TASK INSTRUCTIONS
Output the data below exactly, without images.

DATA SUPPLIED
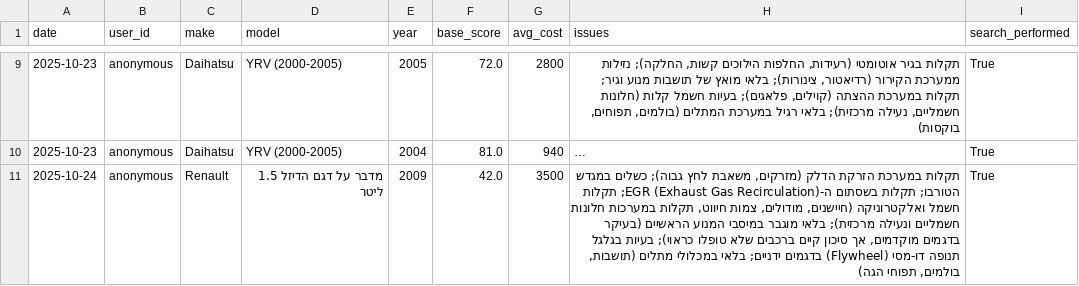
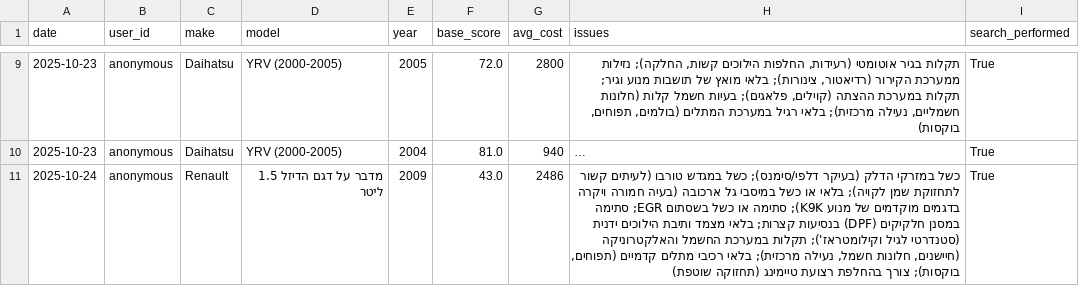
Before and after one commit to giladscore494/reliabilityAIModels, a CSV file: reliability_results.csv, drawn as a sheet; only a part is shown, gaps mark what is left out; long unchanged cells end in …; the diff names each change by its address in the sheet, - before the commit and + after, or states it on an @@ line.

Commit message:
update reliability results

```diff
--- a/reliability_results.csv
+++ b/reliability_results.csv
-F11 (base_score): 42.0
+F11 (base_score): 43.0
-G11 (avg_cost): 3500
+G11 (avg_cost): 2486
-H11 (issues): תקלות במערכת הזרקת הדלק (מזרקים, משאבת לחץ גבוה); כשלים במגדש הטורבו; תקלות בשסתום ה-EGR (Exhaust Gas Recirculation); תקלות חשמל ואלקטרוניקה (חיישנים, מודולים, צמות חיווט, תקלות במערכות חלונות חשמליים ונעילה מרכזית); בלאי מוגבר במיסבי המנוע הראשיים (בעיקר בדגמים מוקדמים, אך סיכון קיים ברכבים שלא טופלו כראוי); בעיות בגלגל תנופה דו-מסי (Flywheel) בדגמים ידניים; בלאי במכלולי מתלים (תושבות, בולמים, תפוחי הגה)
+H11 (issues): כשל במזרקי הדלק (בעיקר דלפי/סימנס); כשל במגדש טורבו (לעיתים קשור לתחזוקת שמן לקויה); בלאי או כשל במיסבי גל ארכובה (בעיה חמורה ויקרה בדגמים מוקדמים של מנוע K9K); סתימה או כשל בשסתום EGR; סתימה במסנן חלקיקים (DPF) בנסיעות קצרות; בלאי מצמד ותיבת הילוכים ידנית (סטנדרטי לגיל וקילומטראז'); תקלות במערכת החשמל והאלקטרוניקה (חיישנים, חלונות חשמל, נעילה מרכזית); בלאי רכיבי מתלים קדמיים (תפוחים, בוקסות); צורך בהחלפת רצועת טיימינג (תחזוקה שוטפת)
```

SOLUTION TO THIS EXERCISE
Before and after one commit to giladscore494/reliabilityAIModels, a CSV file: reliability_results.csv, drawn as a sheet; only a part is shown, gaps mark what is left out; long unchanged cells end in …; the diff names each change by its address in the sheet, - before the commit and + after, or states it on an @@ line.

Commit message:
update reliability results

```diff
--- a/reliability_results.csv
+++ b/reliability_results.csv
-F11 (base_score): 42.0
+F11 (base_score): 43.0
-G11 (avg_cost): 3500
+G11 (avg_cost): 2486
-H11 (issues): תקלות במערכת הזרקת הדלק (מזרקים, משאבת לחץ גבוה); כשלים במגדש הטורבו; תקלות בשסתום ה-EGR (Exhaust Gas Recirculation); תקלות חשמל ואלקטרוניקה (חיישנים, מודולים, צמות חיווט, תקלות במערכות חלונות חשמליים ונעילה מרכזית); בלאי מוגבר במיסבי המנוע הראשיים (בעיקר בדגמים מוקדמים, אך סיכון קיים ברכבים שלא טופלו כראוי); בעיות בגלגל תנופה דו-מסי (Flywheel) בדגמים ידניים; בלאי במכלולי מתלים (תושבות, בולמים, תפוחי הגה)
+H11 (issues): כשל במזרקי הדלק (בעיקר דלפי/סימנס); כשל במגדש טורבו (לעיתים קשור לתחזוקת שמן לקויה); בלאי או כשל במיסבי גל ארכובה (בעיה חמורה ויקרה בדגמים מוקדמים של מנוע K9K); סתימה או כשל בשסתום EGR; סתימה במסנן חלקיקים (DPF) בנסיעות קצרות; בלאי מצמד ותיבת הילוכים ידנית (סטנדרטי לגיל וקילומטראז'); תקלות במערכת החשמל והאלקטרוניקה (חיישנים, חלונות חשמל, נעילה מרכזית); בלאי רכיבי מתלים קדמיים (תפוחים, בוקסות); צורך בהחלפת רצועת טיימינג (תחזוקה שוטפת)
```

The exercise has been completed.